YOUR OBJECTIVE. Which lines below contain "const"? Pull them out.
ENTRIES SHOWN START
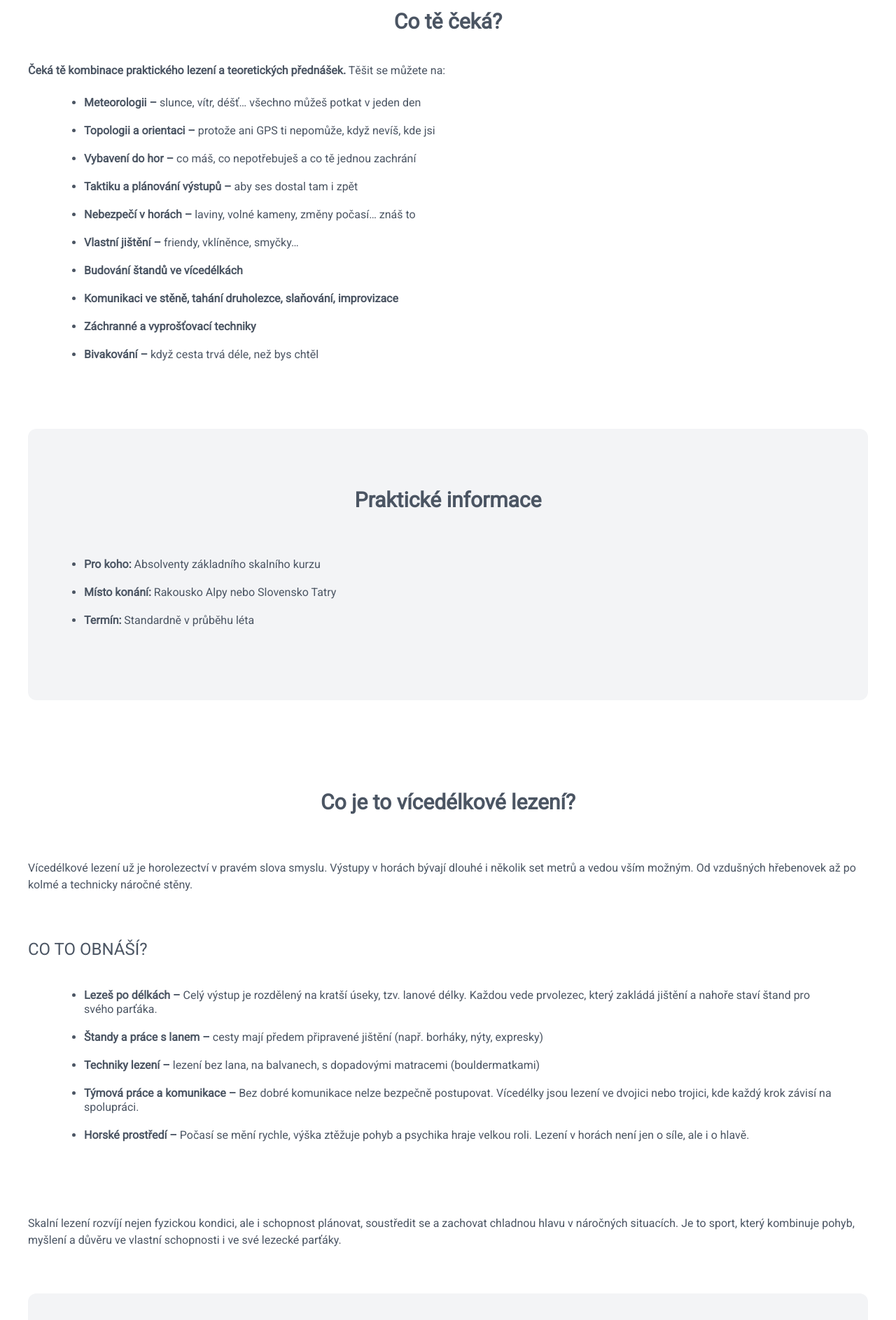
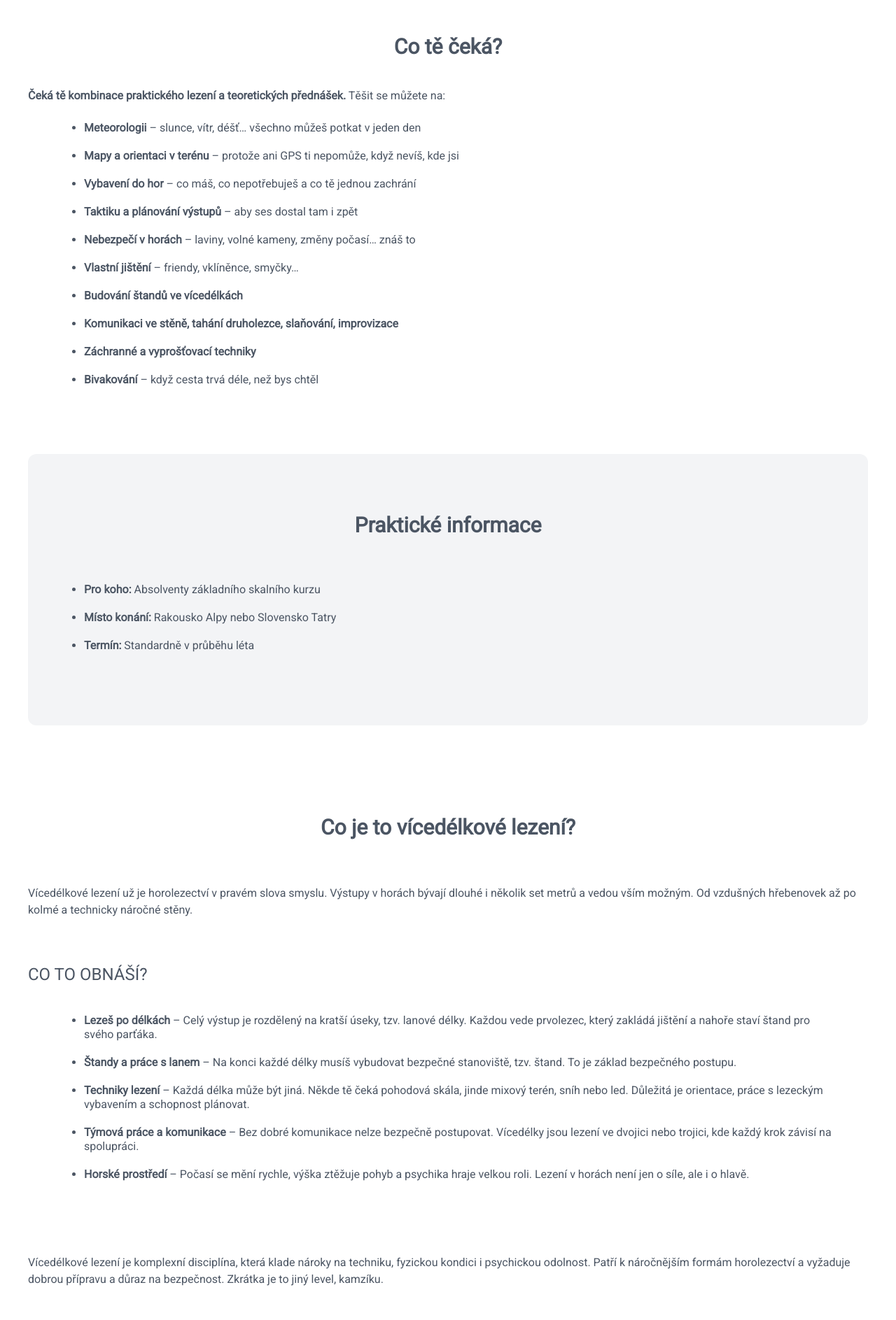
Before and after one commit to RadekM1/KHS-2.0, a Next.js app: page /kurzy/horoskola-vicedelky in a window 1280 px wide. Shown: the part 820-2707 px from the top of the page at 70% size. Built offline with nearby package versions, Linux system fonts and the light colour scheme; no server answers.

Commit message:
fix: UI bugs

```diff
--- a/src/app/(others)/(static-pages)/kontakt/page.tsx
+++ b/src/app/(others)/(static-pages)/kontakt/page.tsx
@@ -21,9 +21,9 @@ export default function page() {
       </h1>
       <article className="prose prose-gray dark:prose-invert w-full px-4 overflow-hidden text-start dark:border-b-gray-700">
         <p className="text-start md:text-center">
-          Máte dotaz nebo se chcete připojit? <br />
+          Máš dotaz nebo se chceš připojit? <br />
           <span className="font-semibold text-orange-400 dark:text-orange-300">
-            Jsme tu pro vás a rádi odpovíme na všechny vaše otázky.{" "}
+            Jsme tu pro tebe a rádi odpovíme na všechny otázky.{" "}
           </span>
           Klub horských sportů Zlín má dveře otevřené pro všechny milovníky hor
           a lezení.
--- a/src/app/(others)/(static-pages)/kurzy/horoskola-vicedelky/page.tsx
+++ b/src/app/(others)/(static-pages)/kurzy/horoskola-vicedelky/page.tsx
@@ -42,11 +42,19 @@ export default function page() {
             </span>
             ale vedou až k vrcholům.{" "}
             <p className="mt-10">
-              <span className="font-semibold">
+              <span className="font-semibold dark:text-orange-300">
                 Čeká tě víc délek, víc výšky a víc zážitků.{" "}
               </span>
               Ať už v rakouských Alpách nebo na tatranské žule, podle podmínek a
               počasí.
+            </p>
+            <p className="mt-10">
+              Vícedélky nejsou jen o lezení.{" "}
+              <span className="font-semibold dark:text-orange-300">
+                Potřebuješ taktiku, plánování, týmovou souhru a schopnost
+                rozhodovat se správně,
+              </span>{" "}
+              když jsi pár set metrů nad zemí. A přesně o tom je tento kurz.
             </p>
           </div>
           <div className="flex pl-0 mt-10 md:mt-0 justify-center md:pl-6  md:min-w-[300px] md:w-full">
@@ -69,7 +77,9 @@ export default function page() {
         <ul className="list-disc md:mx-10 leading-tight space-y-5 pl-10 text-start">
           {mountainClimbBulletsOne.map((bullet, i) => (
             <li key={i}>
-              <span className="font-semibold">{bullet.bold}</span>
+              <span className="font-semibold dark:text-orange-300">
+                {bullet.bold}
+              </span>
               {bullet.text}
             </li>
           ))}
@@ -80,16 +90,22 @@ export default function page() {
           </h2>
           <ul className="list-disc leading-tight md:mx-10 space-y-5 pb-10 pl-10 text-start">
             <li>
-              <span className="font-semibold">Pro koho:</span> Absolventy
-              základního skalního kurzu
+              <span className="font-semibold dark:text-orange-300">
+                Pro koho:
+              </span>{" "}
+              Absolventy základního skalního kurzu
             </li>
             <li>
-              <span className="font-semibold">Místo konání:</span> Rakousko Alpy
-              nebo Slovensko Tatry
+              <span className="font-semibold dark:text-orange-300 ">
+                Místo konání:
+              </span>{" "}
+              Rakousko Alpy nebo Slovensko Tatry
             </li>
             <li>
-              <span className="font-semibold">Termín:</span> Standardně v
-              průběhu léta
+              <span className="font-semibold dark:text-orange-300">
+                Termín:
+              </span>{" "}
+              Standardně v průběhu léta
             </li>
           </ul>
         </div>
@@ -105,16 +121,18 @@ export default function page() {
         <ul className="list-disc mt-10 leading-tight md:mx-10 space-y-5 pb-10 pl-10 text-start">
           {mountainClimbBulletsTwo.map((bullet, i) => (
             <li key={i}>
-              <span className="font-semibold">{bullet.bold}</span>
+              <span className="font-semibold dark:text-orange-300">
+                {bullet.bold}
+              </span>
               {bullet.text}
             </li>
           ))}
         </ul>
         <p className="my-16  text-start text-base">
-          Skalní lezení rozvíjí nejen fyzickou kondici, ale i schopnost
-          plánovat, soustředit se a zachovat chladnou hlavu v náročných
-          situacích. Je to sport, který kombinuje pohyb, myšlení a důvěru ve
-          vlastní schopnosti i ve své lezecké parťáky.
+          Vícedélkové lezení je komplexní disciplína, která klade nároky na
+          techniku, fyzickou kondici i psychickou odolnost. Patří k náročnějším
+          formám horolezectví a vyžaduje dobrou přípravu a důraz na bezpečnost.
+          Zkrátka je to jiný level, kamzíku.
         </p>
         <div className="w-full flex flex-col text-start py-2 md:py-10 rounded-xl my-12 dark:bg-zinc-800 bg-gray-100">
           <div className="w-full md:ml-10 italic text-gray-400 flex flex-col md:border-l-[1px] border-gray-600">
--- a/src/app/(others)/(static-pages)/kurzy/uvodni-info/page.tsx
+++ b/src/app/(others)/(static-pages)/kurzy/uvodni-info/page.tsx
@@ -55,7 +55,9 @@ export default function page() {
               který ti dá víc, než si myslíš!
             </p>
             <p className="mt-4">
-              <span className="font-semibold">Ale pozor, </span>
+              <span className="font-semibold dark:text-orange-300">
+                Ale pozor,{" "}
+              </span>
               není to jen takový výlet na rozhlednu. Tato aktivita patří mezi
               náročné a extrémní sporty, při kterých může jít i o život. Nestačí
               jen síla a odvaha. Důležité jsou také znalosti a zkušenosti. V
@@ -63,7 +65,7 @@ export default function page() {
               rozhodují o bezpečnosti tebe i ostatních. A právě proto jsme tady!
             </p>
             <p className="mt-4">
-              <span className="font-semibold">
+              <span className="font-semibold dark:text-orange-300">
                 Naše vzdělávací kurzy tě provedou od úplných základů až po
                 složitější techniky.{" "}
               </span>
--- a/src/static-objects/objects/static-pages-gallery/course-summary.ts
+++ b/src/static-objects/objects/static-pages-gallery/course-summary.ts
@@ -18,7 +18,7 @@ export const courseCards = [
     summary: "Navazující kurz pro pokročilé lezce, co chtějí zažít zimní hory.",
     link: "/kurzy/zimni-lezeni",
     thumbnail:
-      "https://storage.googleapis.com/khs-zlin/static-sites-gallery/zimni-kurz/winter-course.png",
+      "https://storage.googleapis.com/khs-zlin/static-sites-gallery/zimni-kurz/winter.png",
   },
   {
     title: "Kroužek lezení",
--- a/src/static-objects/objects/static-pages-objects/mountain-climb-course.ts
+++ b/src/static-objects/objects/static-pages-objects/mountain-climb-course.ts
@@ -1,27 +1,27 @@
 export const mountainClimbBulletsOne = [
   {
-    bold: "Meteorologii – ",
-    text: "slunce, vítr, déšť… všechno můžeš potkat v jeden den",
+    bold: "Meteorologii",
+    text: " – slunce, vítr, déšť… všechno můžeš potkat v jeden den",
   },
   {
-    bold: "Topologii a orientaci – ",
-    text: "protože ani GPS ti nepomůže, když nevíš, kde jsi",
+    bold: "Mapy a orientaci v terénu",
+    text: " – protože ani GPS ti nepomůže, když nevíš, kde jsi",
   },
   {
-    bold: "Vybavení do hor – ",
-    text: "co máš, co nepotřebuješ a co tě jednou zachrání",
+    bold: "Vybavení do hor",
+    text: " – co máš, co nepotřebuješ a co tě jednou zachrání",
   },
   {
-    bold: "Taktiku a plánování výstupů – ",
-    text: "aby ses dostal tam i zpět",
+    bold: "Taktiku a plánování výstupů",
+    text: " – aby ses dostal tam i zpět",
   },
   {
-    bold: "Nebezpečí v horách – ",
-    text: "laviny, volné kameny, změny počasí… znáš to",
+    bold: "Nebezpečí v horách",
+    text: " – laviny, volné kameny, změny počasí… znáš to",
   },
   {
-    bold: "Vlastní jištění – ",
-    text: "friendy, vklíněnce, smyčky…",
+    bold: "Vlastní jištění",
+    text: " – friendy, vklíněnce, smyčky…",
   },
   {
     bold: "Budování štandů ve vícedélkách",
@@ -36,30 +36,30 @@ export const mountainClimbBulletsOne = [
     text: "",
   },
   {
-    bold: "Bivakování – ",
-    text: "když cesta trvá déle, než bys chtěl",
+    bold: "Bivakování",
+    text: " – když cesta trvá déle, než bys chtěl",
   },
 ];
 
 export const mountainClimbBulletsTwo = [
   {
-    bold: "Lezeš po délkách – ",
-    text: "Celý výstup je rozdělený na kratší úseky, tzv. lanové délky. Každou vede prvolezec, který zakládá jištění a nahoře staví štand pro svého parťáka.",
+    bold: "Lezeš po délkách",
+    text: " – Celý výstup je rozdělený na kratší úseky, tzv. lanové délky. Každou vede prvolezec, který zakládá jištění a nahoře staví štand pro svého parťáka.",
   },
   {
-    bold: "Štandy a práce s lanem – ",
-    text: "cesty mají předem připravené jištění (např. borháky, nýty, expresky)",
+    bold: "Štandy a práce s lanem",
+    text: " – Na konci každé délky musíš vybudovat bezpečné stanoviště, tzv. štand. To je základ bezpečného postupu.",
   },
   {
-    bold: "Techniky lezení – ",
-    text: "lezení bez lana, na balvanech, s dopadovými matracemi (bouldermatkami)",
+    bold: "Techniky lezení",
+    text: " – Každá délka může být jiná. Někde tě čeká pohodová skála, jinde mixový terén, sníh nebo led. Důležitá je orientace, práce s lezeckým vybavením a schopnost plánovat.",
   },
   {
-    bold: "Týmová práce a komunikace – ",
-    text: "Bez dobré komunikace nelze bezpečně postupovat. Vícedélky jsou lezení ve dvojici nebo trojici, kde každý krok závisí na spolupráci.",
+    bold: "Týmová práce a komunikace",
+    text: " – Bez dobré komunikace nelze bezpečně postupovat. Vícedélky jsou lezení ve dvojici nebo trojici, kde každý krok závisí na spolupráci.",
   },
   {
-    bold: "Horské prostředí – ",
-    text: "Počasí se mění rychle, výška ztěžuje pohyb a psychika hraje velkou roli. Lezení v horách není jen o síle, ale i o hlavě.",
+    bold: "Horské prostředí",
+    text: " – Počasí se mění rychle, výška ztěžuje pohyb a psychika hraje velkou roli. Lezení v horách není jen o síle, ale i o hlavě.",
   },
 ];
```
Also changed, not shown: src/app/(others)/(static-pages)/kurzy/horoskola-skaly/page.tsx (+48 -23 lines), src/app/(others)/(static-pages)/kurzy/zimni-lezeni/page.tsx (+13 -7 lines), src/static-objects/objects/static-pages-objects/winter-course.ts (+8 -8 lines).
ENTRIES SHOWN END
ANSWER SPACE.
@@ -18,7 +18,7 @@ export const courseCards = [
 export const mountainClimbBulletsOne = [
@@ -36,30 +36,30 @@ export const mountainClimbBulletsOne = [
 export const mountainClimbBulletsTwo = [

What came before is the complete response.